▶ [TASK PROMPT] Check each line of the data for "console" and select those that have it.

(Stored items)
--- START ---

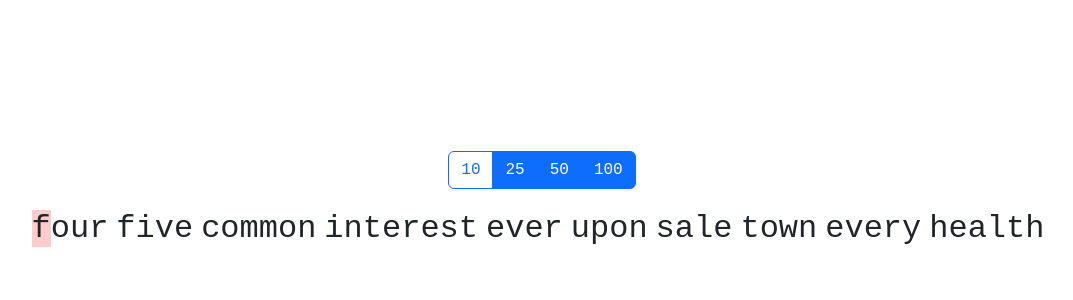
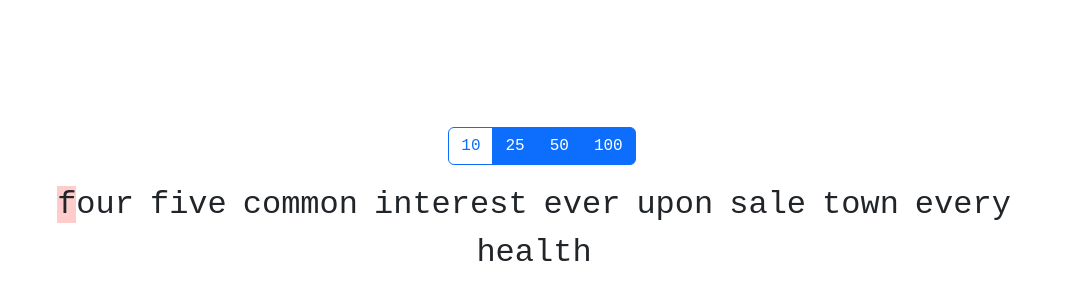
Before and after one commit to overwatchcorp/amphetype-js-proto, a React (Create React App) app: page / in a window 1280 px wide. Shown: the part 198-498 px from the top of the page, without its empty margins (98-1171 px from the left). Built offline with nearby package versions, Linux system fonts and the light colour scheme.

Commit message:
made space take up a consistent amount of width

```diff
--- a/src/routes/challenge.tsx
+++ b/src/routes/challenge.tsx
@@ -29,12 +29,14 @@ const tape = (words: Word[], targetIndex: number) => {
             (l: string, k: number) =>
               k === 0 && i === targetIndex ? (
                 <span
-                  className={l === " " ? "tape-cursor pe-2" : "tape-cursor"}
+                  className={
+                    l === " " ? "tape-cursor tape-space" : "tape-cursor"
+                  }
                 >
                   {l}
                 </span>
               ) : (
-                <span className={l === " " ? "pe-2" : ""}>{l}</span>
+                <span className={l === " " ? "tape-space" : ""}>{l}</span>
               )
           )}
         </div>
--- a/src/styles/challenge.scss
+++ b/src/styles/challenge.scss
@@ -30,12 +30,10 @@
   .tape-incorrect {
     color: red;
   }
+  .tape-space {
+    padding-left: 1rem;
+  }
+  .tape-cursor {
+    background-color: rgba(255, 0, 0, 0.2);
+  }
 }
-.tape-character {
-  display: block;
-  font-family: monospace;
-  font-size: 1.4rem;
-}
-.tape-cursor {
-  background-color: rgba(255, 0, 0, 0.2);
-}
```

--- END ---
--- START ---

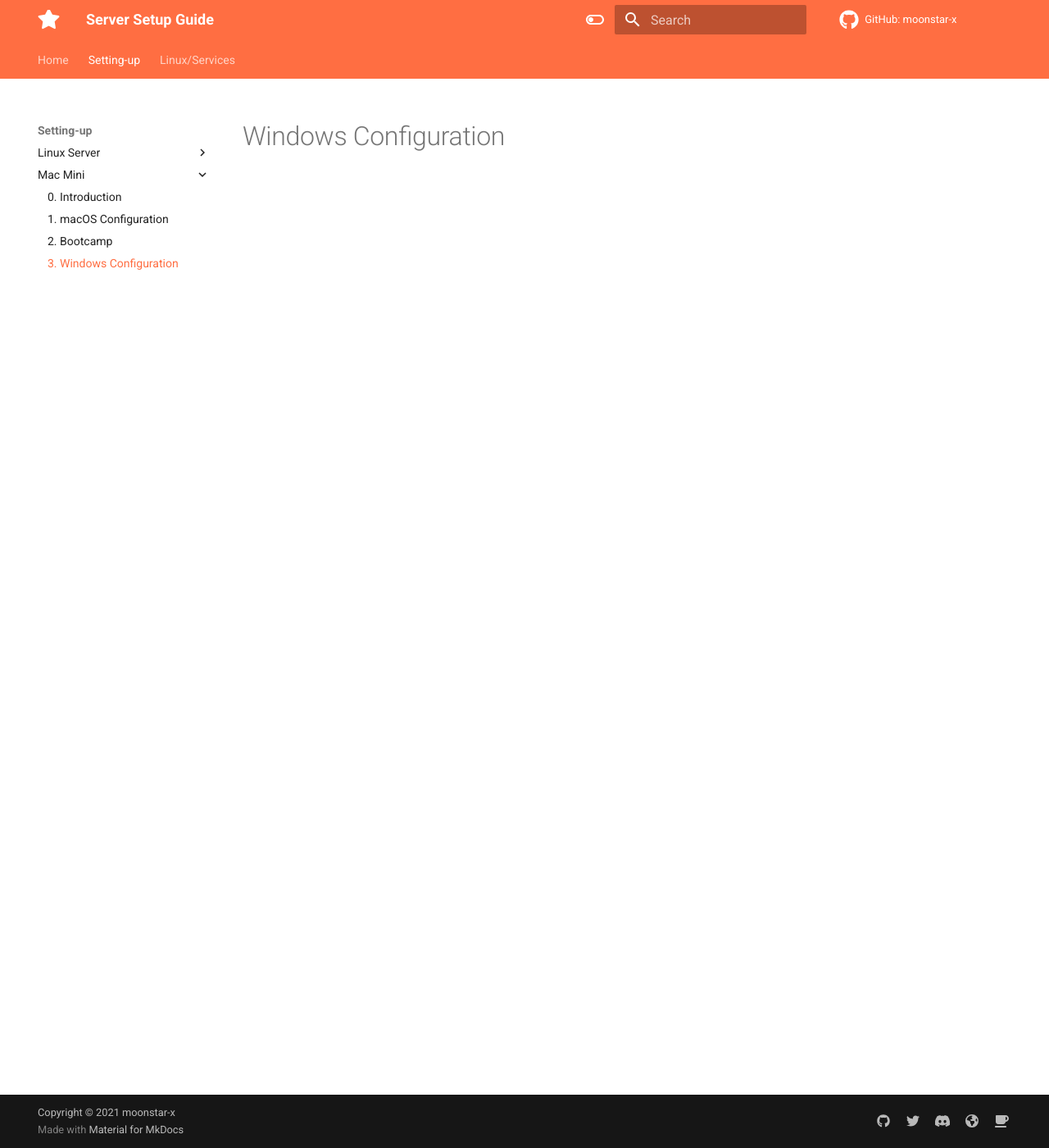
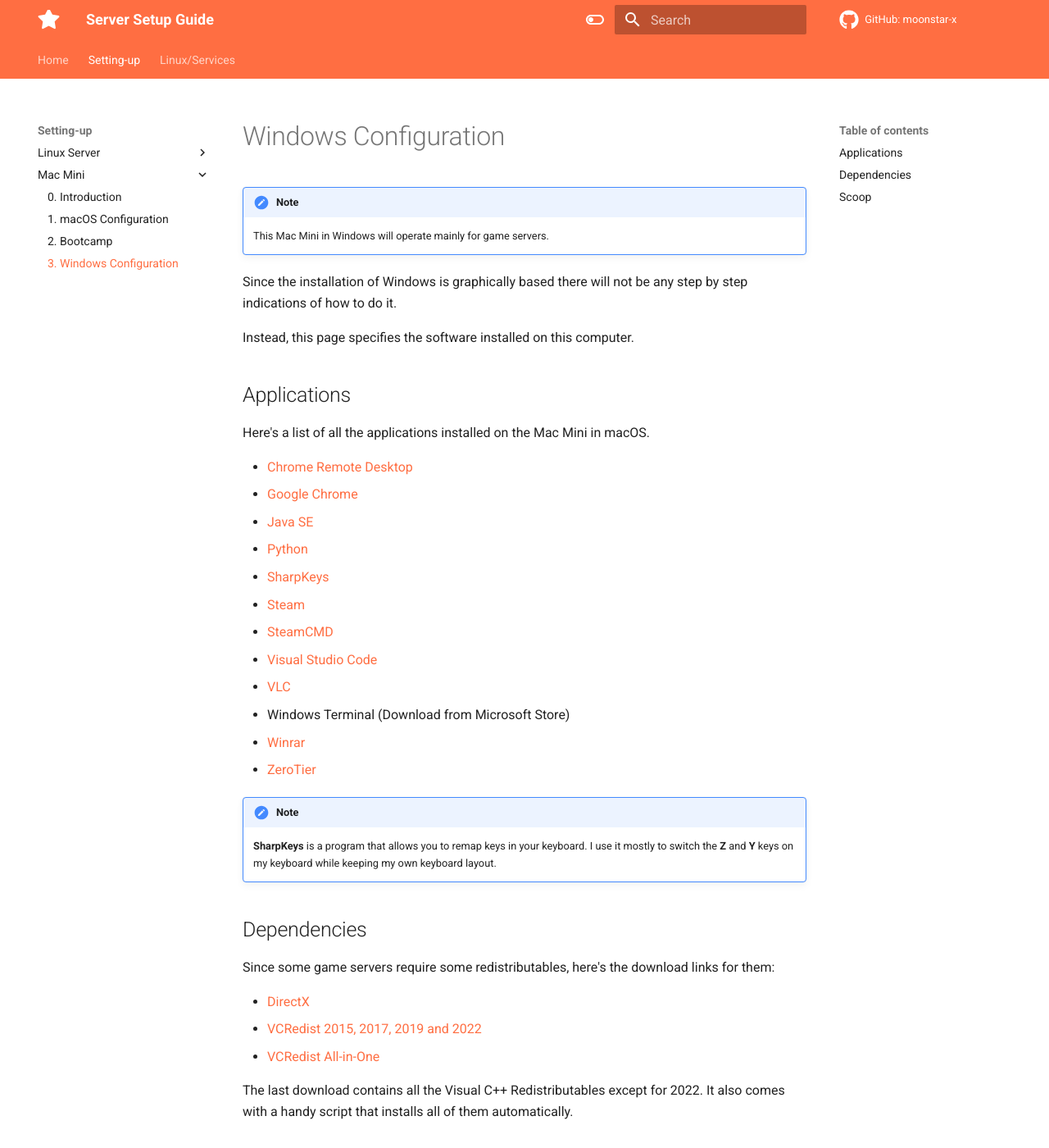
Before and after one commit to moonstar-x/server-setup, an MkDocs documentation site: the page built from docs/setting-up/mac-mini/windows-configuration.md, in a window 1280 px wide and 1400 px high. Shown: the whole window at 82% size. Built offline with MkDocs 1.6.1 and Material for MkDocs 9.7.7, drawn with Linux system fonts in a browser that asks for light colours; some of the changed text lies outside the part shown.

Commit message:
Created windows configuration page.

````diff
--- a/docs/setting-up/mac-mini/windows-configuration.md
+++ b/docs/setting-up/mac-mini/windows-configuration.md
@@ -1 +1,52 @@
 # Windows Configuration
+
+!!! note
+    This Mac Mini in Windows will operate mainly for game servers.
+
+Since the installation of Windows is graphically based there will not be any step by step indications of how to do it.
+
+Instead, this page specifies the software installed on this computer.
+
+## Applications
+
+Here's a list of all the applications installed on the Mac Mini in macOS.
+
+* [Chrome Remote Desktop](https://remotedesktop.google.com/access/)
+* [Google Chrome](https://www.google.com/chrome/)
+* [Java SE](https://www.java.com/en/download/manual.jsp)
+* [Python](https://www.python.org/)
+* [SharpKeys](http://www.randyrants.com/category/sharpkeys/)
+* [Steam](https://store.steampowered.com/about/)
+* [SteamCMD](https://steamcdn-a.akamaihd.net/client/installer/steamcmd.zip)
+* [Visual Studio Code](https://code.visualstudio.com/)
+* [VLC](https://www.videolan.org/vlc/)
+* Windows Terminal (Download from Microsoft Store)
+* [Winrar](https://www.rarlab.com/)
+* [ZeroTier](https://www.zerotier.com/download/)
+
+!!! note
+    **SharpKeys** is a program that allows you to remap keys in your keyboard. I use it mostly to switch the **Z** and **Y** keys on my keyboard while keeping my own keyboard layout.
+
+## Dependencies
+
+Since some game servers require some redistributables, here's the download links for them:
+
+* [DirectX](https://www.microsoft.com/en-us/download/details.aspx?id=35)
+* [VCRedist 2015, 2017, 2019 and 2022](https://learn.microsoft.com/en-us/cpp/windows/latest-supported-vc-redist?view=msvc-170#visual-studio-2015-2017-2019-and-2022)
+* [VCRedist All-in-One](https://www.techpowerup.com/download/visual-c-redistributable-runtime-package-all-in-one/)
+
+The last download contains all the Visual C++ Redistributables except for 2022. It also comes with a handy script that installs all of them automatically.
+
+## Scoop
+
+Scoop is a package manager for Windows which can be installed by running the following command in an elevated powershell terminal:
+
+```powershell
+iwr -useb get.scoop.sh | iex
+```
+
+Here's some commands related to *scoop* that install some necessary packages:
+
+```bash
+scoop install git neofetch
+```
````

--- END ---
--- START ---

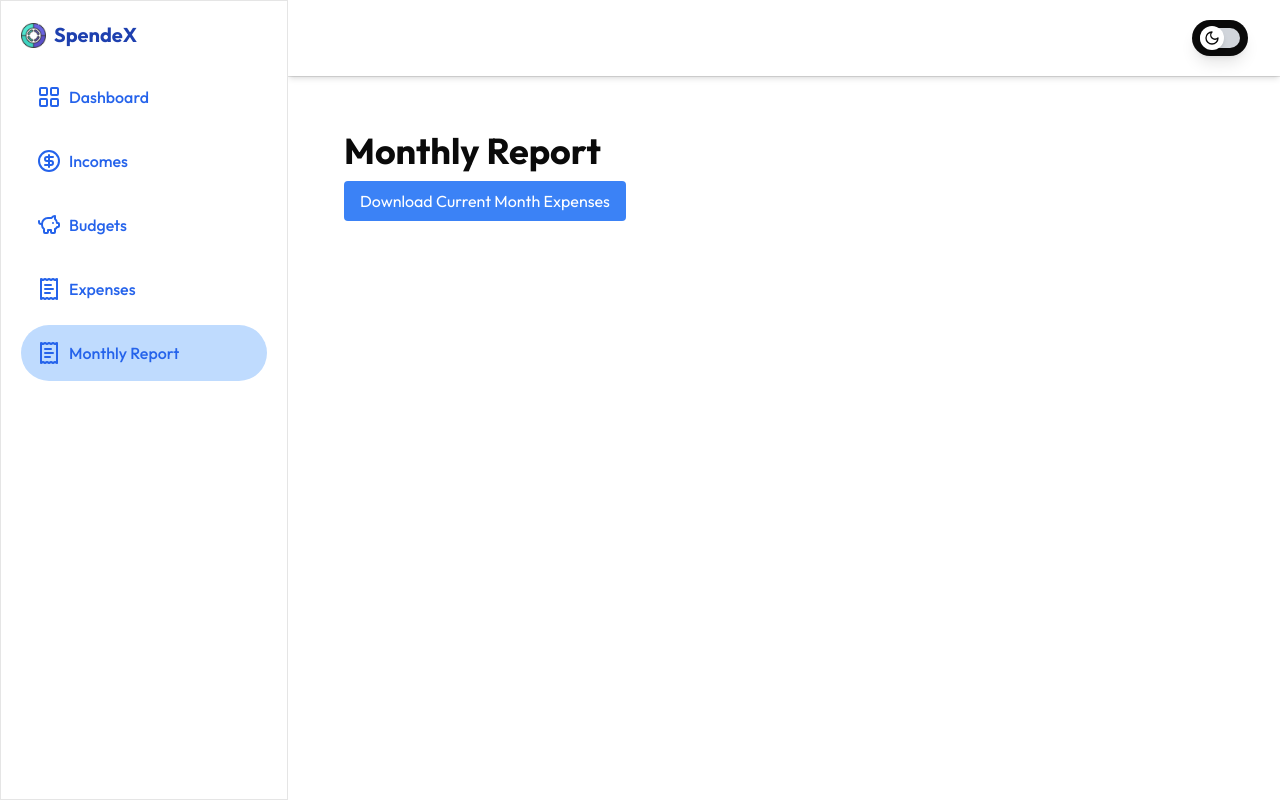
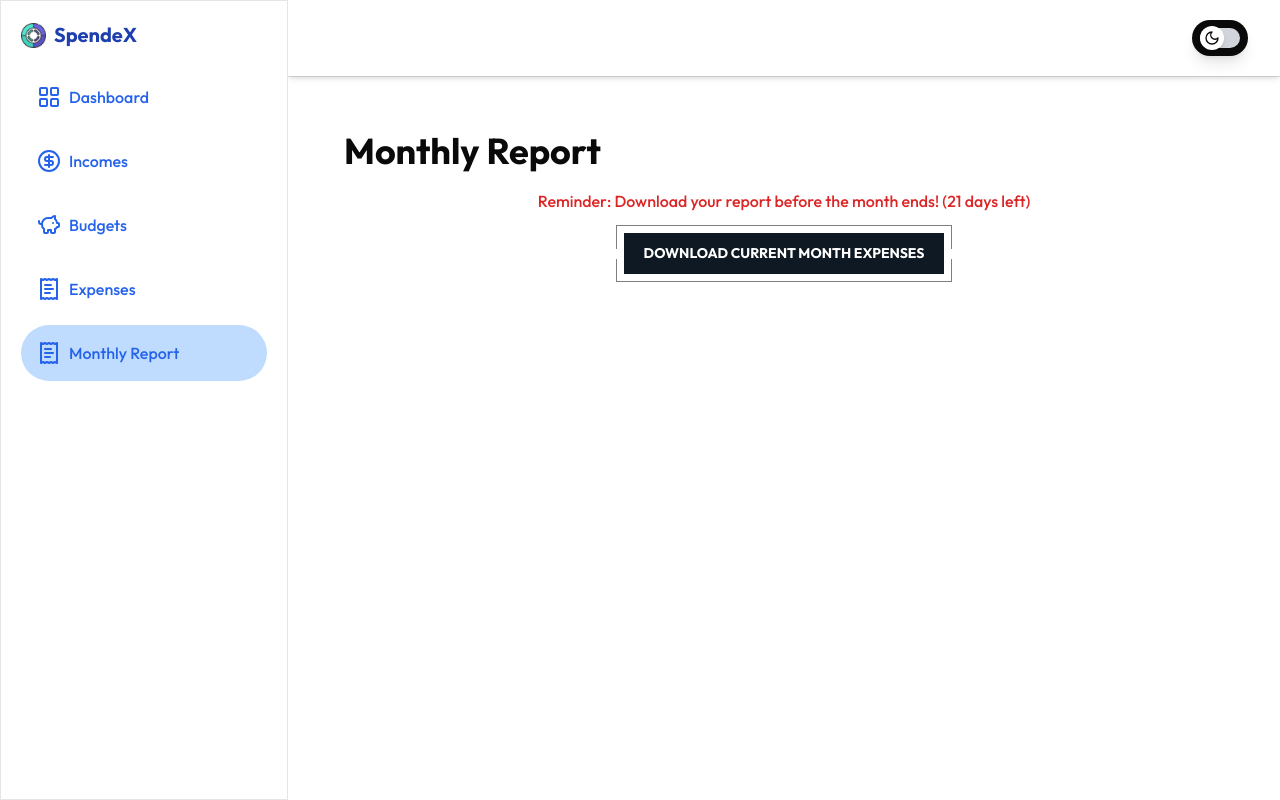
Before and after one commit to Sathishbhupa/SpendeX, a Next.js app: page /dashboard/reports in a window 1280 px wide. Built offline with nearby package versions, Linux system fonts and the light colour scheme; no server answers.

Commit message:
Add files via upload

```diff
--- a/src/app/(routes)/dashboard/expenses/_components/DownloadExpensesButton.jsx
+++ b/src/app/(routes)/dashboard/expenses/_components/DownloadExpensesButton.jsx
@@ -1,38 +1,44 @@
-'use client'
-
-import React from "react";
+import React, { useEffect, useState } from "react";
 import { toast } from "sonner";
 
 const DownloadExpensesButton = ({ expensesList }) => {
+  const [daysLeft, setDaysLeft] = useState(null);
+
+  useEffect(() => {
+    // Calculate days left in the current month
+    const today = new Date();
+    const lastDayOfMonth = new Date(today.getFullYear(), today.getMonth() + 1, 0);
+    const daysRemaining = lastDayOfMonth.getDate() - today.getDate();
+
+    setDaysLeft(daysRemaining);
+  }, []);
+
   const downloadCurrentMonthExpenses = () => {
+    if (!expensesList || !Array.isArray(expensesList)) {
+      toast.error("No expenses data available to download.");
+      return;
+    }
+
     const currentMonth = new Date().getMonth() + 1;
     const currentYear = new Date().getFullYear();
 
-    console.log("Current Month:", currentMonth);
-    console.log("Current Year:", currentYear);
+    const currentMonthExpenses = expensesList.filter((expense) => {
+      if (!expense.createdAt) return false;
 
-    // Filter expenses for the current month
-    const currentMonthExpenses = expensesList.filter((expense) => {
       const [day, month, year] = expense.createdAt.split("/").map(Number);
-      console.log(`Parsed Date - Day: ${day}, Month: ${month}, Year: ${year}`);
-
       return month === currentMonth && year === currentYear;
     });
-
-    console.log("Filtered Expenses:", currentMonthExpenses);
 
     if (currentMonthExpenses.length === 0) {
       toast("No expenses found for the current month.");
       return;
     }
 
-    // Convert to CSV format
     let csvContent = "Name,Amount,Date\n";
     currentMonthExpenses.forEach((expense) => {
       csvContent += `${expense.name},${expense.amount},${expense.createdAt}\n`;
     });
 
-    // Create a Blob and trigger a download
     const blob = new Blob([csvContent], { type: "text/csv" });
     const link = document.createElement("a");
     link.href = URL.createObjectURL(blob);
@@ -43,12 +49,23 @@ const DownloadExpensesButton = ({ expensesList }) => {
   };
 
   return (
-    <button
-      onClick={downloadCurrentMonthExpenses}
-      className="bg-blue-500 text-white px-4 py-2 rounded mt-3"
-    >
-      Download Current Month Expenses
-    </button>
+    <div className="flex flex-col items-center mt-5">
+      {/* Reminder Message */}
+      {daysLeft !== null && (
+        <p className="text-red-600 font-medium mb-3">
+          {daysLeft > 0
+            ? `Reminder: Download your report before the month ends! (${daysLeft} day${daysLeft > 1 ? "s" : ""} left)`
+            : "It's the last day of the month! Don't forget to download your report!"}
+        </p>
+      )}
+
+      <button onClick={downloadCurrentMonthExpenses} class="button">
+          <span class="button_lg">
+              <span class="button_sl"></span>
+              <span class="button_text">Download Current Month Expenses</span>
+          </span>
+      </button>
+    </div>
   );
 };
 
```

--- END ---

▶ [TASK OUTPUT]
-    console.log("Current Month:", currentMonth);
-    console.log("Current Year:", currentYear);
-      console.log(`Parsed Date - Day: ${day}, Month: ${month}, Year: ${year}`);
-    console.log("Filtered Expenses:", currentMonthExpenses);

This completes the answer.